**THE TASK:** Would you filter the listing below so that only lines with the word "README" remain?

**DATA EXCERPTS:**
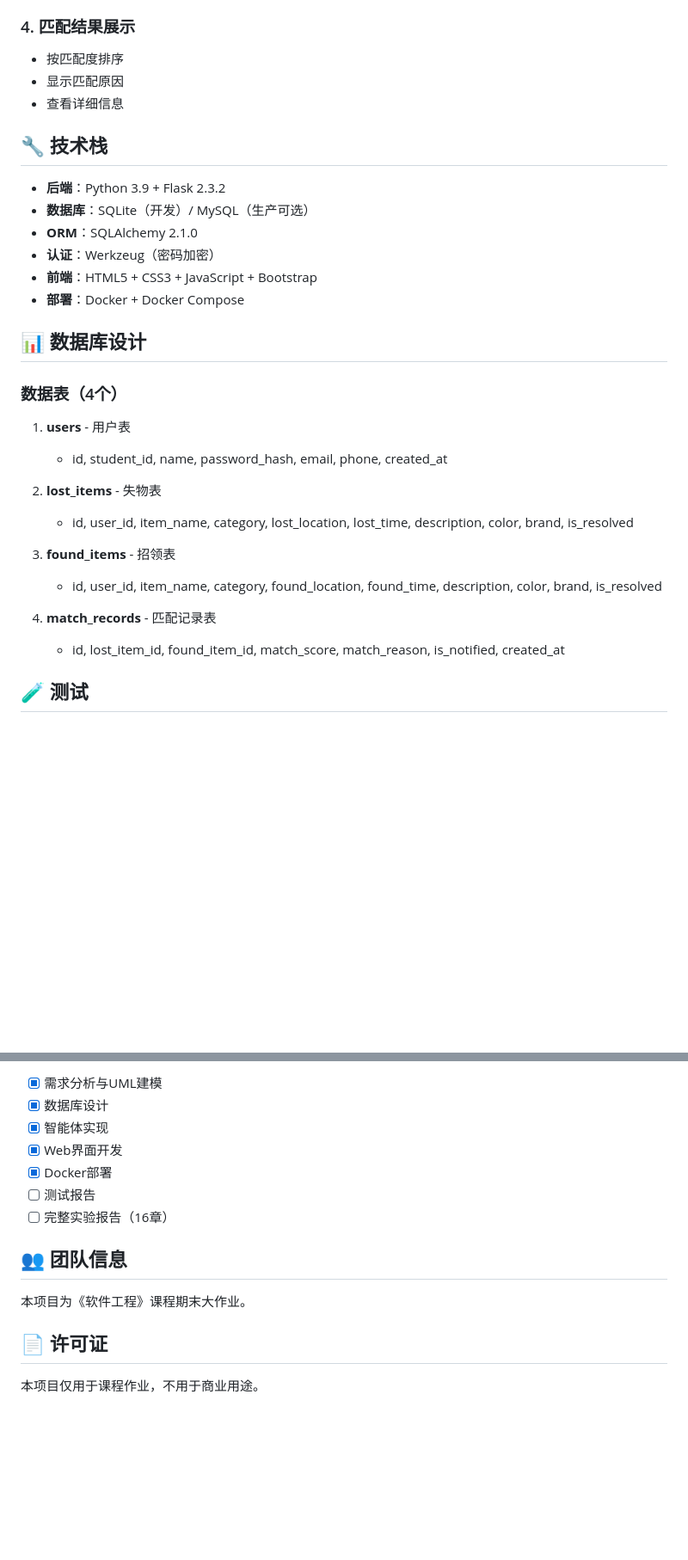
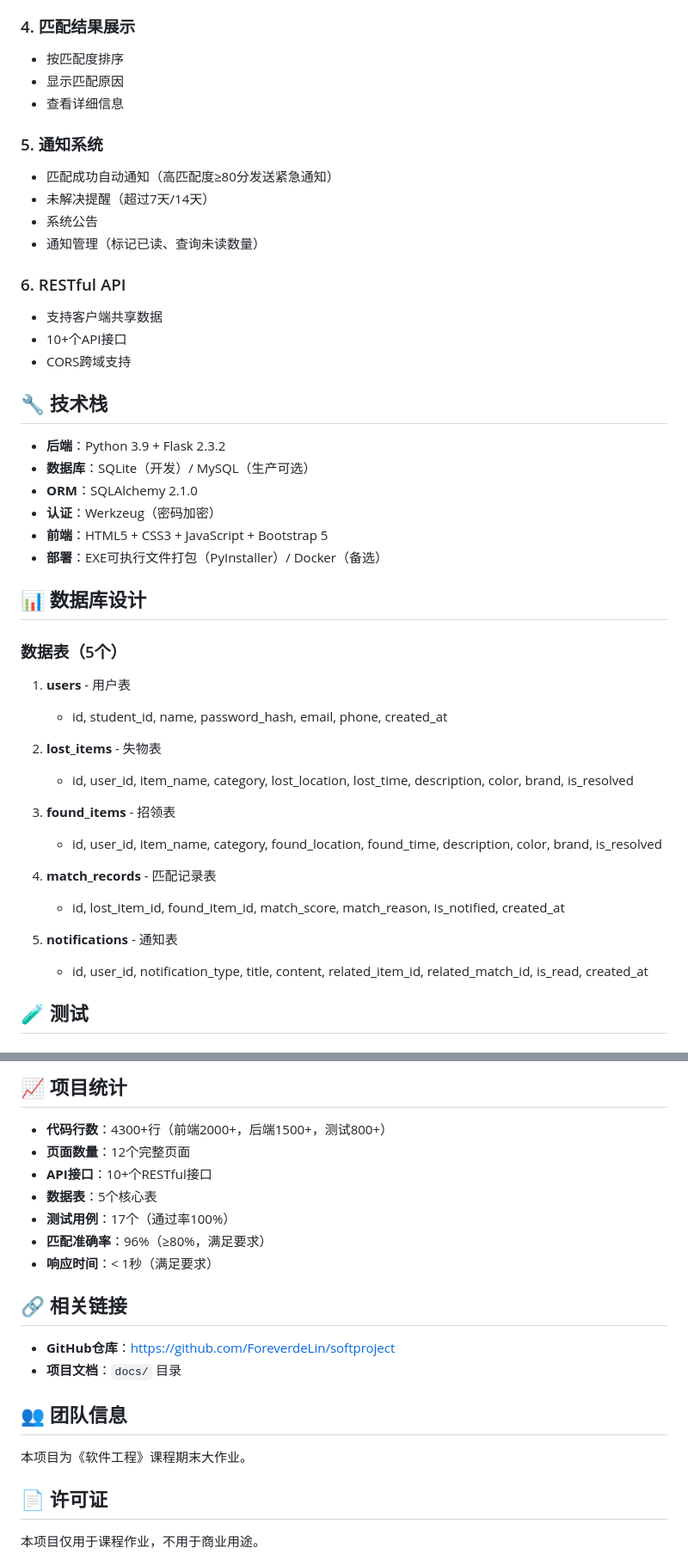
Before and after one commit to ForeverdeLin/softproject, a Markdown page: README.md, 2 parts joined by grey strips. Shown: that part at 86% size. GitHub-like rendering; blank space fills up the shorter version.

```diff
--- a/README.md
+++ b/README.md
@@ -150,18 +176,29 @@ softProject/
 - 显示匹配原因
 - 查看详细信息
 
+### 5. 通知系统
+- 匹配成功自动通知（高匹配度≥80分发送紧急通知）
+- 未解决提醒（超过7天/14天）
+- 系统公告
+- 通知管理（标记已读、查询未读数量）
+
+### 6. RESTful API
+- 支持客户端共享数据
+- 10+个API接口
+- CORS跨域支持
+
 ## 🔧 技术栈
 
 - **后端**：Python 3.9 + Flask 2.3.2
 - **数据库**：SQLite（开发）/ MySQL（生产可选）
 - **ORM**：SQLAlchemy 2.1.0
 - **认证**：Werkzeug（密码加密）
-- **前端**：HTML5 + CSS3 + JavaScript + Bootstrap
-- **部署**：Docker + Docker Compose
+- **前端**：HTML5 + CSS3 + JavaScript + Bootstrap 5
+- **部署**：EXE可执行文件打包（PyInstaller）/ Docker（备选）
 
 ## 📊 数据库设计
 
-### 数据表（4个）
+### 数据表（5个）
 
 1. **users** - 用户表
    - id, student_id, name, password_hash, email, phone, created_at
@@ -174,6 +211,9 @@ softProject/
 
 4. **match_records** - 匹配记录表
    - id, lost_item_id, found_item_id, match_score, match_reason, is_notified, created_at
+
+5. **notifications** - 通知表
+   - id, user_id, notification_type, title, content, related_item_id, related_match_id, is_read, created_at
 
 ## 🧪 测试
 
@@ -237,15 +302,26 @@ A: 修改 `docker-compose.yml` 中的端口映射：`"新端口:5000"`
 
-- [x] 需求分析与UML建模
-- [x] 数据库设计
-- [x] 智能体实现
-- [x] Web界面开发
-- [x] Docker部署
-- [ ] 测试报告
-- [ ] 完整实验报告（16章）
+
+
+## 📈 项目统计
+
+- **代码行数**：4300+行（前端2000+，后端1500+，测试800+）
+- **页面数量**：12个完整页面
+- **API接口**：10+个RESTful接口
+- **数据表**：5个核心表
+- **测试用例**：17个（通过率100%）
+- **匹配准确率**：96%（≥80%，满足要求）
+- **响应时间**：< 1秒（满足要求）
+
+## 🔗 相关链接
+
+- **GitHub仓库**：https://github.com/ForeverdeLin/softproject
+- **项目文档**：`docs/` 目录
 
 ## 👥 团队信息
 
 本项目为《软件工程》课程期末大作业。
+
+
 
 ## 📄 许可证
 
```
Also changed, not shown: other parts of README.md (+70 -19 lines).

**EXPECTED ANSWER:**
Before and after one commit to ForeverdeLin/softproject, a Markdown page: README.md, 2 parts joined by grey strips. Shown: that part at 86% size. GitHub-like rendering; blank space fills up the shorter version.
--- a/README.md
+++ b/README.md
Also changed, not shown: other parts of README.md (+70 -19 lines).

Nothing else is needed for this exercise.